Alzheimer's Disease Signs

Living With Alzheimer's

Alzheimer's Disease Signs

Alzheimer's is a serious mental disorder that causes a lot of worry in many individuals aged 65 and over. Many people who start forget things may think that they are getting Alzheimer’s. However, just forgetting things does not mean that you have the disease. However, it is crucial that you seek expert advice upon seeing potential Alzheimer's disease signs in yourself or loved ones. Moreover, you should also research on how to reduce the risk of developing Alzheimer’s in the first place.

Learning about Alzheimer's disease signs will require you to know a little about Alzheimer's and how it affects brain and cognitive function. Alzheimer's is the most common form of dementia and affects over 26 million people around the world. >/p>

Alzheimer's disease signs and symptoms begin with simple forgetfulness and end with widespread brain impairment. In most cases Alzheimer's disease signs and symptoms begin slowly and gradually worsen over time. Studies have shown the risk of developing these signs and symptoms greatly increase with age and possibly can be affected by one's genetic makeup. Different aspects of the health of an individual has also been known to be a factor.

Unfortunately, there is no cure for Alzheimer's. However, noticing the signs and symptoms early on could help one get the treatment required. This treatment can greatly help maximize the quality of life.

The most common sign of Alzheimer's disease is forgetfulness. Most people over the age of 65 or even earlier will experience some form of forgetfulness. However, as already stated this does not mean that one necessarily has Alzheimer’s. Forgetfulness when associated with an Alzheimer's includes things such as forgetting entire conversations or family members, as well as going somewhere familiar and not remembering how to get home.

If someone begins having difficulty in completing fairly simple and familiar tasks at home, it could be a sign of Alzheimer's disease. At times, it may be forgetting how to drive to a familiar location such as the route they have driven to work for a number of years. In other cases, it may be tasks such as managing the home budget. These are more serious than the typical age-related memory lapses such as forgetting to record your television shows. Thus, they should not be mistaken for such.

Confusion is one of the most common Alzheimer's disease signs. People with this mental condition often lose track of time and this may lead to difficulty in comprehending things that are not occurring in the present moment. Often, they may forget where they are or how they found their way there.

Visual problems are another common Alzheimer's disease sign. Often confused with cataracts, visual problems refer to problems in terms of judging distance as well as telling the difference between color and contrast. Cataracts are age-related changes which should not be seen as Alzheimer's disease signs.

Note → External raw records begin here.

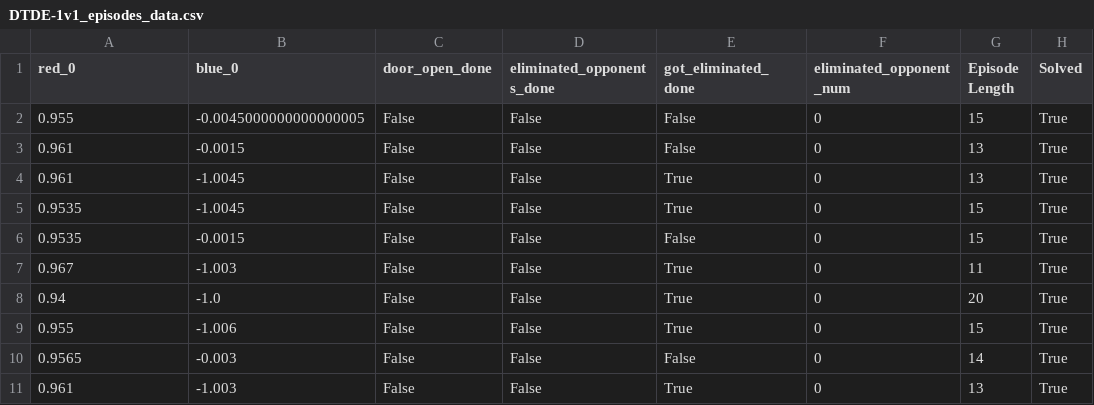
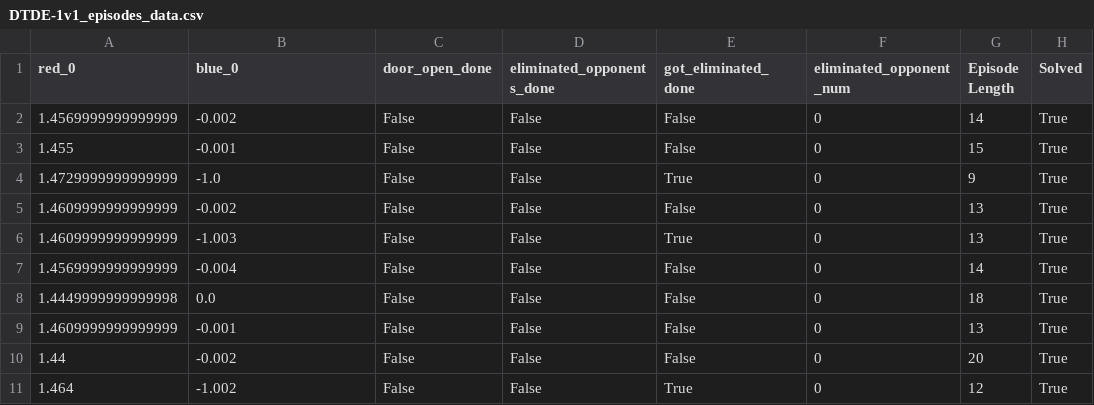
Before and after one commit to heng2j/multigrid, a CSV file: submission/evaluation_reports/DTDE-1v1_episodes_data.csv, drawn as a sheet.

```diff
--- a/submission/evaluation_reports/DTDE-1v1_episodes_data.csv
+++ b/submission/evaluation_reports/DTDE-1v1_episodes_data.csv
@@ -1,11 +1,11 @@
 red_0,blue_0,door_open_done,eliminated_opponents_done,got_eliminated_done,eliminated_opponent_num,Episode Length,Solved
-0.955,-0.0045000000000000005,False,False,False,0,15,True
-0.961,-0.0015,False,False,False,0,13,True
-0.961,-1.0045,False,False,True,0,13,True
-0.9535,-1.0045,False,False,True,0,15,True
-0.9535,-0.0015,False,False,False,0,15,True
-0.967,-1.003,False,False,True,0,11,True
-0.94,-1.0,False,False,True,0,20,True
-0.955,-1.006,False,False,True,0,15,True
-0.9565,-0.003,False,False,False,0,14,True
-0.961,-1.003,False,False,True,0,13,True
+1.4569999999999999,-0.002,False,False,False,0,14,True
+1.455,-0.001,False,False,False,0,15,True
+1.4729999999999999,-1.0,False,False,True,0,9,True
+1.4609999999999999,-0.002,False,False,False,0,13,True
+1.4609999999999999,-1.003,False,False,True,0,13,True
+1.4569999999999999,-0.004,False,False,False,0,14,True
+1.4449999999999998,0.0,False,False,False,0,18,True
+1.4609999999999999,-0.001,False,False,False,0,13,True
+1.44,-0.002,False,False,False,0,20,True
+1.464,-1.002,False,False,True,0,12,True
```
Also changed, not shown: 7 other files.
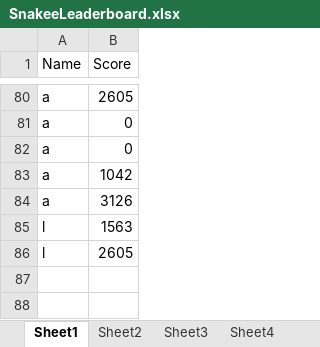
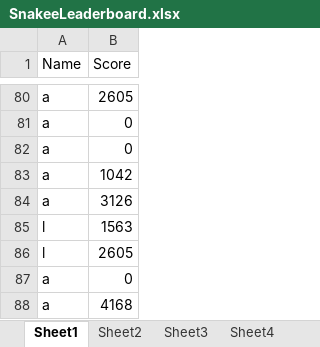
Before and after one commit to jackster0306/Snakee, an Excel workbook: out/production/CW - Snake/Resources/SnakeeLeaderboard.xlsx, sheet Sheet1, drawn as a sheet; only a part is shown, gaps mark what is left out; values as stored, in another font and other column widths than the file's, no borders; the diff names each change by its address in the sheet, - before the commit and + after, or states it on an @@ line.

```diff
--- a/out/production/CW - Snake/Resources/SnakeeLeaderboard.xlsx (sheet Sheet1)
+++ b/out/production/CW - Snake/Resources/SnakeeLeaderboard.xlsx (sheet Sheet1)
+row 87: a | 0
+row 88: a | 4168
```
Also changed, not shown: 15 other files.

Perhaps the most common Alzheimer's disease sign is poor or decreased judgment. Individuals with this form of dementia often make poor judgment calls that they wouldn't have done a few years earlier.